Open-sourcing a design process: Floodlight, a sexual harassment report tool

Recently I’ve been working on a project that is particularly delicate. I’ve decided to write about my research and thought process so far because I really want some help, and because this project will benefit from more voices being involved. I also started a Github to keep track of things I’m learning.

A few weeks ago, a friend and I started working on an idea: a tool for women to confidentially submit reports of sexual harassment in the workplace, and be connected to each other if they’ve filed reports about the same person.

The idea was inspired by the shitty men in media list as well as a 2012 paper on Information Escrow (my notes here). The paper makes a game-theoretic case for such a system based on two factors: a) most harassers have multiple targets, and b) for any one of them, being the first to come forward carries the highest risk and retaliation. If a third-party could hold reports in escrow until a small group forms, the risk for each of them is decreased.

It’s an intriguingly simple idea, but as anyone who’s built Internet products knows, the simplicity masks thousands of small decisions that dictate whether it would actually work. It also has the danger of falling into the unfortunately common category of technical tools attempting to solve social problems. This won’t fix a culture that enables sexual harassment — but if it ends up being used, it could put pressure on people and institutions to improve.

I decided I wanted to work on it, but before getting into the mechanics, I started with principles. I wanted the goal to be empowering women, not fixing their problems. They should have as much agency over their data and decisions as possible. That meant taking an essentially anti-authority position — not building this for HR departments or anyone else with power to smother an uncomfortable discovery. The second principle was that it should be inclusive. The design process would need to involve trans people, black women, and other groups for whom sexism interacts with other isms.

The first product discussion we held went well. People expressed excitement about the project, but also plenty of hesitation about trusting an online tool with such sensitive information.

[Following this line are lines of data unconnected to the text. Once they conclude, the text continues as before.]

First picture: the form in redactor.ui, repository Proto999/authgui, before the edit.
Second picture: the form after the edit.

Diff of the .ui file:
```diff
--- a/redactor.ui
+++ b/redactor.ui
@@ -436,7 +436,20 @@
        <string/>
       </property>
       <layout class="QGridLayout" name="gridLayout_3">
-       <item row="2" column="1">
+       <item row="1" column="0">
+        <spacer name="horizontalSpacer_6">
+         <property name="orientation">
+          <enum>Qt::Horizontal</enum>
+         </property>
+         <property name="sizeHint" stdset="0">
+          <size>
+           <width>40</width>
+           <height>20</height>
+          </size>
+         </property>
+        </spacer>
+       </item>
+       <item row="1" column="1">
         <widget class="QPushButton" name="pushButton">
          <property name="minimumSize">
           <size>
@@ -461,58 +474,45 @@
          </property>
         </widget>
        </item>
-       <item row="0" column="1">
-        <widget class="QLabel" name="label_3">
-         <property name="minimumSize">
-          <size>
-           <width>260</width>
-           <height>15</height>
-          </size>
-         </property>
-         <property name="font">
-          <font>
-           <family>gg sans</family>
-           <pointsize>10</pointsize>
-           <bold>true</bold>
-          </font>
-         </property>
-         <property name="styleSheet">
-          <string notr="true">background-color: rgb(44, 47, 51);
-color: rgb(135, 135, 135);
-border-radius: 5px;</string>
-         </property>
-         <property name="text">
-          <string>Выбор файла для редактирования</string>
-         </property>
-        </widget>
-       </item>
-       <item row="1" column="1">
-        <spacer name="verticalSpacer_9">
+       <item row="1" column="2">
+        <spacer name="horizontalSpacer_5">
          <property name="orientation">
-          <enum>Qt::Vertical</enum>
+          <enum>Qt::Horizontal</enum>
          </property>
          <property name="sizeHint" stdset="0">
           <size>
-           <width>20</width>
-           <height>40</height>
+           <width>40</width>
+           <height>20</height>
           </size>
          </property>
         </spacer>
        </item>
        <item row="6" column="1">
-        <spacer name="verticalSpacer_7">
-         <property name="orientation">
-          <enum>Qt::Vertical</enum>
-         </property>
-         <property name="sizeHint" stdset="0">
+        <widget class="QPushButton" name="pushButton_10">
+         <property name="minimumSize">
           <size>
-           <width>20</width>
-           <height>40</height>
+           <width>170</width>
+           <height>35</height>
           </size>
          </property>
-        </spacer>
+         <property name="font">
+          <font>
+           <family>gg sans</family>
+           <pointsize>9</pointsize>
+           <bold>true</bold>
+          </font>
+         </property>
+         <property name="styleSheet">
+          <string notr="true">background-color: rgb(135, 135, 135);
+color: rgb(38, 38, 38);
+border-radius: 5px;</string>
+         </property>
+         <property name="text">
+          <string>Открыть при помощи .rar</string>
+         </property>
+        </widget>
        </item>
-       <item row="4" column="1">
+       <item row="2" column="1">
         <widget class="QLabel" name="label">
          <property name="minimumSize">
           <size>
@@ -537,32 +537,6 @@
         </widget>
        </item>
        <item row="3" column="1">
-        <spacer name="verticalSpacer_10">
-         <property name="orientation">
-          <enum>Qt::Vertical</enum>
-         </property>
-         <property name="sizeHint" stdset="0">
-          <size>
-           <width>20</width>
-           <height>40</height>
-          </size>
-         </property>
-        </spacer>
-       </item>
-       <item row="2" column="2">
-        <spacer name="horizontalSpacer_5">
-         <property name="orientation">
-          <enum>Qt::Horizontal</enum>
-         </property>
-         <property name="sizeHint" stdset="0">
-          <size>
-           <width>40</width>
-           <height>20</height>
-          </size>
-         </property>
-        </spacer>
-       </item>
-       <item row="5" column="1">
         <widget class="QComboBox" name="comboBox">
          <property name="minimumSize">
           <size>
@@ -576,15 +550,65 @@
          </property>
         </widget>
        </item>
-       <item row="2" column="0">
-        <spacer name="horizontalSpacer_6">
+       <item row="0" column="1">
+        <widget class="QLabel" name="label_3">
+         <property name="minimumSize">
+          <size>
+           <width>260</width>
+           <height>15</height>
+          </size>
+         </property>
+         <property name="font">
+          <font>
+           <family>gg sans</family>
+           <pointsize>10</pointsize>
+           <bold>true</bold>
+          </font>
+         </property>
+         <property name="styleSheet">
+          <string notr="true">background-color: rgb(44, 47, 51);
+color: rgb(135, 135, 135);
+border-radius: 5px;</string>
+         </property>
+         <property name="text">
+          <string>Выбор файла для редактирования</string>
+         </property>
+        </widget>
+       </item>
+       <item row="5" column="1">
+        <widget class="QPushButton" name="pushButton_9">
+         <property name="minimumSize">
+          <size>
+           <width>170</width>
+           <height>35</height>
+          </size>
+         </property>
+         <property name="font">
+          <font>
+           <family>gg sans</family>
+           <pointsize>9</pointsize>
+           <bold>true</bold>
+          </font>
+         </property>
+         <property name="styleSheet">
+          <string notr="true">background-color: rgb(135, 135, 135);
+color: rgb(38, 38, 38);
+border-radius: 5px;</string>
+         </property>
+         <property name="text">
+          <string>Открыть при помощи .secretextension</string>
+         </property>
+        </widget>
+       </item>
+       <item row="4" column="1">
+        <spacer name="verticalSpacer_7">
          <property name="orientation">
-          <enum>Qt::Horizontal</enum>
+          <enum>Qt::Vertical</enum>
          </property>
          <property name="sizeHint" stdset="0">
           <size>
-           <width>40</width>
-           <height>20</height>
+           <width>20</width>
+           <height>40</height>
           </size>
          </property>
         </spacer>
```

The primary fears expressed in the session were about actions being taken without their consent, and their information somehow leaking. A slightly lesser but still substantial fear was the possibility of being put into contact with someone misrepresenting themself as a fellow target of harassment.

We also talked a lot about trust and the graded spectrum from anonymity to verification to identification. Is it possible to verify that a person is not a bad actor without forcing them to reveal their identity?

The initial model for Floodlight came out of that conversation: It would be an anonymous webform for submitting a description of harassment, optional evidence, and the LinkedIn username of the harasser (to help with disambiguation). Verification of the users’ identities would only happen later if there was a match (we weren’t sure what that would look like, but maybe Facebook, Twitter, or LinkedIn OAuth). Only after verification and explicit consent from all users would they be connected to each other, either in a masked-address email thread or a logless IRC-style chat. One thing I liked about this model is that trolls could submit fake reports without causing much harm, but could be caught later down the line. I find it useful to think of trolls as cats — keeping them out just makes them fixated on getting in, so it’s often better to assume they’ll get in, but make the intrusion unsatisfying.

There were still pieces not figured out though, especially around users’ trust of the system and who would have access to their data. And even restrained trolls could still flood the system, making a ton of extra work. I also spoke to lawyers and began learning about which legal considerations I should take into account. I learned about spoliation — if women are planning to bring a lawsuit and then communicate over logless chat, that could be considered destruction of evidence. Impeachment — making records of an event could get in her way, if she later contradicts anything in them and her credibility is called into question. And I began to be concerned that through discovery or subpoenas, any relevant information in our system could be demanded in court, along with people who saw the data.

As a product-builder, the more I imagined not being able to look at the information in our system, the more uncomfortable I felt. Almost any automated system for verification could be gamed (it’s not hard to set up a fake LinkedIn profile), and standard methods of scanning content for trolls become difficult.

The evolved (and most current) model is more like this: Invite people to join, who can invite others they trust. Therefore, the user-list isn’t a list of women who are victims, just allies, making it much less sensitive data. Because the users can be trusted a little more, we can afford to make the allegation completely private. The description she writes is encrypted with a random key that is emailed to her but not saved anywhere. This makes it less hackable, gives her a sense of security, and means I (or someone else working on the site) could never release it without her consent. She’ll still get connected to others in an email thread if there’s a match, and she may decide to share the key with them but only on the basis of the trust established through their communication.

It’s not perfect, and I have more work to do. Here are some of the questions I am still asking:

What would be your motivations for reporting?

What would make you hesitate?

If you were talking shit about this thing on Twitter, what would you say?

How would you game this system, particularly the second version?

If you’re comfortable speaking to me about your own reporting or non-reporting of harassment, I would love to chat.

I’m also looking for ideas, organizations to reach out to, and collaborators. You can email me at

P.S. By far the best aspect of this project for me has been the conversations I’ve had with other women. You are incredible.